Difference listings
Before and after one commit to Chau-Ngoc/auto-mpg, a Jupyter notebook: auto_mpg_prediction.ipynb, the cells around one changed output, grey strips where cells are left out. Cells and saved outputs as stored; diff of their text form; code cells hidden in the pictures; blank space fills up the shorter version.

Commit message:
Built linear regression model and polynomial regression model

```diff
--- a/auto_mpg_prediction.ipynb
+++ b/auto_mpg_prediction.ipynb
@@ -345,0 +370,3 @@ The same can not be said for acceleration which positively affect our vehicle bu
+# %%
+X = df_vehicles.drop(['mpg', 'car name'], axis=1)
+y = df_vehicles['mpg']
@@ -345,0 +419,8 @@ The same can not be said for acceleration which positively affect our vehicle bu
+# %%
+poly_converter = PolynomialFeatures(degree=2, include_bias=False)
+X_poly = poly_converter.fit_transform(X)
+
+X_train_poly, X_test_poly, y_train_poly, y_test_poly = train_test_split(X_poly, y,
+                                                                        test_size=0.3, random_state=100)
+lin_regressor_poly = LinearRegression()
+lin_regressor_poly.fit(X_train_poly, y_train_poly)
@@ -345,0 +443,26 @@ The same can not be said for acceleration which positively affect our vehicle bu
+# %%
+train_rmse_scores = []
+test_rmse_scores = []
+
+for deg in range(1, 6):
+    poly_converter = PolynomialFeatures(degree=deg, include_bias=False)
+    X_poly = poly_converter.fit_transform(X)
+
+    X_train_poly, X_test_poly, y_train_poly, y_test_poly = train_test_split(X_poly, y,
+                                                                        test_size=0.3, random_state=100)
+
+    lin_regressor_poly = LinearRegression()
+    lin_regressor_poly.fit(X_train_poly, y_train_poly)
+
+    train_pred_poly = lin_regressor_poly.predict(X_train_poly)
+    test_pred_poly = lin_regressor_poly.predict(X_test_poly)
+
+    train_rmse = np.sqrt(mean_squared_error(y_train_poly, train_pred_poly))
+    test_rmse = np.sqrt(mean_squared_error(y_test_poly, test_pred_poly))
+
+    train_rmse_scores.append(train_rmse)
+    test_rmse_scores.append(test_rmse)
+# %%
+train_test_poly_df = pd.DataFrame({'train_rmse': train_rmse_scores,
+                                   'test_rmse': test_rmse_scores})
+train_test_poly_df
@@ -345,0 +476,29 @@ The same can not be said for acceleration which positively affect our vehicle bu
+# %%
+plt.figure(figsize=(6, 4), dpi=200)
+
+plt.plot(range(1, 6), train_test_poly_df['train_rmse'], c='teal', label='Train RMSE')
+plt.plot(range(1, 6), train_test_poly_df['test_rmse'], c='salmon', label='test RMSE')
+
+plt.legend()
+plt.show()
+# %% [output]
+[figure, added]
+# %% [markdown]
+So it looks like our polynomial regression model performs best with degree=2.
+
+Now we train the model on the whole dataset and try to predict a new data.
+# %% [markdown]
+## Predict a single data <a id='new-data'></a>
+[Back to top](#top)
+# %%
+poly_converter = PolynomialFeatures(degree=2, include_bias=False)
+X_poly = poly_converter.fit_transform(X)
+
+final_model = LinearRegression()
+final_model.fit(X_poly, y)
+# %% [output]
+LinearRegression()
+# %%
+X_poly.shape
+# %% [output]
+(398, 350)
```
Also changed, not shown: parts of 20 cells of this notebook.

→ **Task prompt**
Look through the entries above; copy each line where the string "ipynb" appears.

→ **Solution for this task**
Before and after one commit to Chau-Ngoc/auto-mpg, a Jupyter notebook: auto_mpg_prediction.ipynb, the cells around one changed output, grey strips where cells are left out. Cells and saved outputs as stored; diff of their text form; code cells hidden in the pictures; blank space fills up the shorter version.
--- a/auto_mpg_prediction.ipynb
+++ b/auto_mpg_prediction.ipynb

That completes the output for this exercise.